4. Don't Guilt People.
I've heard the something similar to this when talking with small businesses: "Don't buy a CEO another vacation home, help us send our kids to dance lessons." That is a sure way NOT to get me to shop there. Why? Because I can say that shopping at a big box store not only helps the CEO, but it could help THOUSANDS of people send their children to dance lessons. Sure, I'll never meet them, but it's true. You employ under 10 people. They employ thousands.
5. Think ROI In All Things.
I am helping out at a small business. The customer base is small but building as people learn of the shop. Working there one Saturday, I almost had an equal number of people coming in to sell me advertisements* as I did coming in to shop. There are coupon pages, newspapers, radio, online ads, magazines, trade journals, billboards, television... you could go broke promoting yourself... and a lot of folks do.
Think about the ROI or return on investment.. I'd suggest concentrating on one thing and doing it well instead of sprinkling your money here and there. If I throw birdseed in my front yard, a few birds will find the seed in several different places. If I set up a bird feeder, it'll all be gone at the end of the day because so many birds visit. Why? Because I provided an incentive (seed) and placed it in a place they would be sure to see it (bird feeder) instead of throwing it out and hoping something would stick.
* Side note: Nobody that wanted the business to buy an ad bought the product.. or seemed interested in it at all. If you sell advertising... try supporting the business that you're asking for money from. It works.
6. Budget For Charity.
Everybody has a cause. All of them are important. If you are a business you will be inundated with people asking for your support. Asking for money. Asking for you to sponsor their event. Do yourself a favor. Define what cause is important to you and get behind that cause. Define the amount of money you are willing to set aside this year to support that cause and don't feel bad when you can't support everything. People won't speak ill of you if you don't support something they're passionate about... and if they do... well, they probably weren't your customer to begin with.
No rational person should find fault in "We have decided that this year we're putting our charitable contributions towards (cause). We plan our budget in January, so we'd love to see a proposal from you in December to see if it's something we can do next year."
Between you and me, out of 100 people who ask your for $$ I'm guessing less than 10 will get back to you in December.
7. Define Who You Are
This is the final point in this article, but it should be first on your list of to-dos. Do you have a solid definition of who you are as a company and what you stand for? Do you have a look and feel that is consistent? Can someone look at an ad for your business and know it's yours, no matter where they see it?
If not, it doesn't matter how much $$ you throw at advertising, you're not creating a brand. Sit down, take some time, maybe even consult a professional, and define who you are. Who would you like to be? For what you would like to be known?
Have you ever heard the term "Elevator Speech?" All businesses should have one.
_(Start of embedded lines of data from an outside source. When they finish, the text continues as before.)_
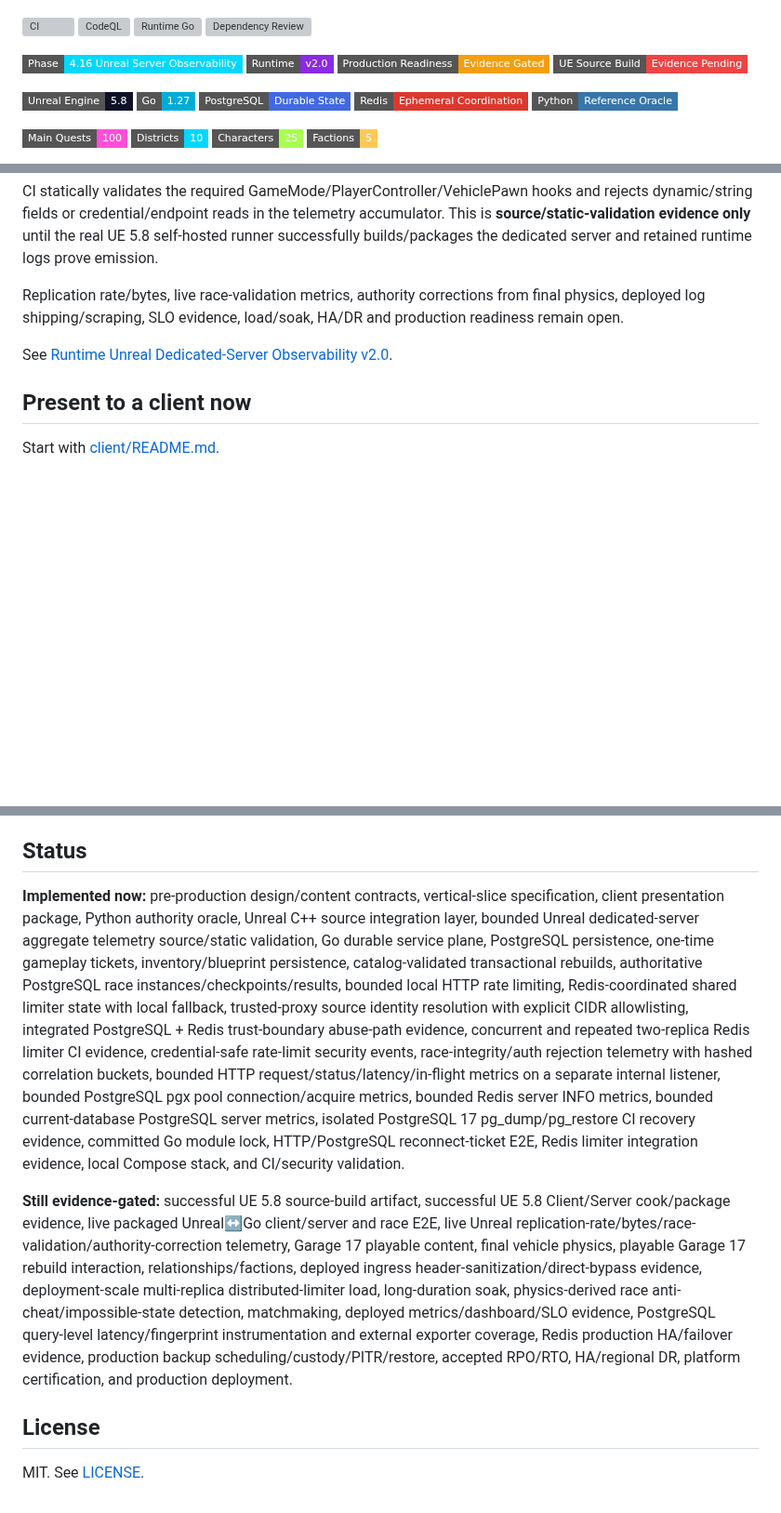
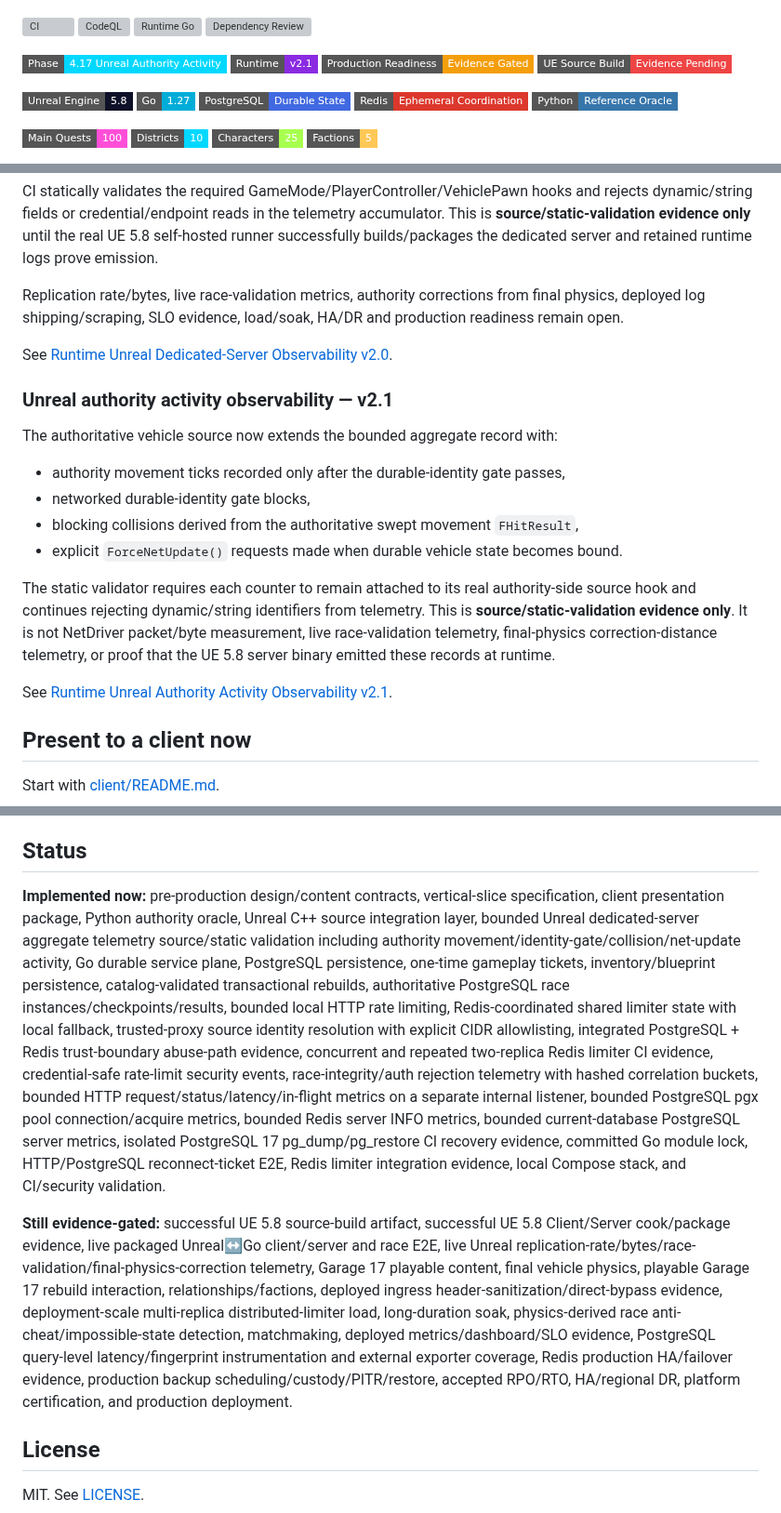
Before and after one commit to cvsz/zneondrive, a Markdown page: README.md, 3 parts joined by grey strips. Shown at 93% size. Drawn GitHub-style; badges without logos; blank space fills up the shorter version; grey boxes are pictures that could not be loaded.

Commit message:
docs(ue): advance README to authority activity v2.1

```diff
--- a/README.md
+++ b/README.md
@@ -11,8 +11,8 @@
 [![Runtime Go](https://github.com/cvsz/zneondrive/actions/workflows/runtime-go.yml/badge.svg?branch=main)](https://github.com/cvsz/zneondrive/actions/workflows/runtime-go.yml)
 [![Dependency Review](https://github.com/cvsz/zneondrive/actions/workflows/dependency-review.yml/badge.svg)](https://github.com/cvsz/zneondrive/actions/workflows/dependency-review.yml)
 
-![Phase](https://img.shields.io/badge/Phase-4.16%20Unreal%20Server%20Observability-00D8FF?style=flat-square)
-![Runtime](https://img.shields.io/badge/Runtime-v2.0-8A2BE2?style=flat-square)
+![Phase](https://img.shields.io/badge/Phase-4.17%20Unreal%20Authority%20Activity-00D8FF?style=flat-square)
+![Runtime](https://img.shields.io/badge/Runtime-v2.1-8A2BE2?style=flat-square)
 ![Production Readiness](https://img.shields.io/badge/Production%20Readiness-Evidence%20Gated-F59E0B?style=flat-square)
 ![UE Source Build](https://img.shields.io/badge/UE%20Source%20Build-Evidence%20Pending-EF4444?style=flat-square)
 
@@ -342,6 +342,18 @@ Replication rate/bytes, live race-validation metrics, authority corrections from
 
 See [Runtime Unreal Dedicated-Server Observability v2.0](./docs/runtime-unreal-server-observability-v2.0.md).
 
+### Unreal authority activity observability — v2.1
+
+The authoritative vehicle source now extends the bounded aggregate record with:
+- authority movement ticks recorded only after the durable-identity gate passes,
+- networked durable-identity gate blocks,
+- blocking collisions derived from the authoritative swept movement `FHitResult`,
+- explicit `ForceNetUpdate()` requests made when durable vehicle state becomes bound.
+
+The static validator requires each counter to remain attached to its real authority-side source hook and continues rejecting dynamic/string identifiers from telemetry. This is **source/static-validation evidence only**. It is not NetDriver packet/byte measurement, live race-validation telemetry, final-physics correction-distance telemetry, or proof that the UE 5.8 server binary emitted these records at runtime.
+
+See [Runtime Unreal Authority Activity Observability v2.1](./docs/runtime-unreal-authority-activity-v2.1.md).
+
 ## Present to a client now
 
 Start with [client/README.md](./client/README.md).
@@ -460,9 +473,9 @@ Arrive in NOVA CITY
 
 ## Status
 
-**Implemented now:** pre-production design/content contracts, vertical-slice specification, client presentation package, Python authority oracle, Unreal C++ source integration layer, bounded Unreal dedicated-server aggregate telemetry source/static validation, Go durable service plane, PostgreSQL persistence, one-time gameplay tickets, inventory/blueprint persistence, catalog-validated transactional rebuilds, authoritative PostgreSQL race instances/checkpoints/results, bounded local HTTP rate limiting, Redis-coordinated shared limiter state with local fallback, trusted-proxy source identity resolution with explicit CIDR allowlisting, integrated PostgreSQL + Redis trust-boundary abuse-path evidence, concurrent and repeated two-replica Redis limiter CI evidence, credential-safe rate-limit security events, race-integrity/auth rejection telemetry with hashed correlation buckets, bounded HTTP request/status/latency/in-flight metrics on a separate internal listener, bounded PostgreSQL pgx pool connection/acquire metrics, bounded Redis server INFO metrics, bounded current-database PostgreSQL server metrics, isolated PostgreSQL 17 pg_dump/pg_restore CI recovery evidence, committed Go module lock, HTTP/PostgreSQL reconnect-ticket E2E, Redis limiter integration evidence, local Compose stack, and CI/security validation.
+**Implemented now:** pre-production design/content contracts, vertical-slice specification, client presentation package, Python authority oracle, Unreal C++ source integration layer, bounded Unreal dedicated-server aggregate telemetry source/static validation including authority movement/identity-gate/collision/net-update activity, Go durable service plane, PostgreSQL persistence, one-time gameplay tickets, inventory/blueprint persistence, catalog-validated transactional rebuilds, authoritative PostgreSQL race instances/checkpoints/results, bounded local HTTP rate limiting, Redis-coordinated shared limiter state with local fallback, trusted-proxy source identity resolution with explicit CIDR allowlisting, integrated PostgreSQL + Redis trust-boundary abuse-path evidence, concurrent and repeated two-replica Redis limiter CI evidence, credential-safe rate-limit security events, race-integrity/auth rejection telemetry with hashed correlation buckets, bounded HTTP request/status/latency/in-flight metrics on a separate internal listener, bounded PostgreSQL pgx pool connection/acquire metrics, bounded Redis server INFO metrics, bounded current-database PostgreSQL server metrics, isolated PostgreSQL 17 pg_dump/pg_restore CI recovery evidence, committed Go module lock, HTTP/PostgreSQL reconnect-ticket E2E, Redis limiter integration evidence, local Compose stack, and CI/security validation.
 
-**Still evidence-gated:** successful UE 5.8 source-build artifact, successful UE 5.8 Client/Server cook/package evidence, live packaged Unreal↔Go client/server and race E2E, live Unreal replication-rate/bytes/race-validation/authority-correction telemetry, Garage 17 playable content, final vehicle physics, playable Garage 17 rebuild interaction, relationships/factions, deployed ingress header-sanitization/direct-bypass evidence, deployment-scale multi-replica distributed-limiter load, long-duration soak, physics-derived race anti-cheat/impossible-state detection, matchmaking, deployed metrics/dashboard/SLO evidence, PostgreSQL query-level latency/fingerprint instrumentation and external exporter coverage, Redis production HA/failover evidence, production backup scheduling/custody/PITR/restore, accepted RPO/RTO, HA/regional DR, platform certification, and production deployment.
+**Still evidence-gated:** successful UE 5.8 source-build artifact, successful UE 5.8 Client/Server cook/package evidence, live packaged Unreal↔Go client/server and race E2E, live Unreal replication-rate/bytes/race-validation/final-physics-correction telemetry, Garage 17 playable content, final vehicle physics, playable Garage 17 rebuild interaction, relationships/factions, deployed ingress header-sanitization/direct-bypass evidence, deployment-scale multi-replica distributed-limiter load, long-duration soak, physics-derived race anti-cheat/impossible-state detection, matchmaking, deployed metrics/dashboard/SLO evidence, PostgreSQL query-level latency/fingerprint instrumentation and external exporter coverage, Redis production HA/failover evidence, production backup scheduling/custody/PITR/restore, accepted RPO/RTO, HA/regional DR, platform certification, and production deployment.
 
 ## License
 
```
Also changed, not shown: other parts of README.md (+4 -3 lines).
In 3-5 sentences, how would you describe your business and the services you provide? Having something like this is the blueprint to how you should market your business.
Thanks for taking the time to read this. There is much, much more to consider than what I've pointed out above, but this is a good starting point. You started your own business with the idea to succeed, right? Well, it takes a great product that has some demand lot of work to make that happen. I want you to succeed. Hopefully you can read this and see a few things you might do differently.
About The Author:
Sean Claes has worked with Mom and Pop shops, International Corporations and the Music Industry on their branding, marketing, events and communications for more than 15 years. This article is just a sample of the observations he's made over the course of that time. For more information or to see how he might be able to help grow your business, contact him at seanclaesATseanclaesDOTcom.
More advice can be found in Claes' 52 Week of DIY Music Advice - a series he wrote between 2010-2012 - link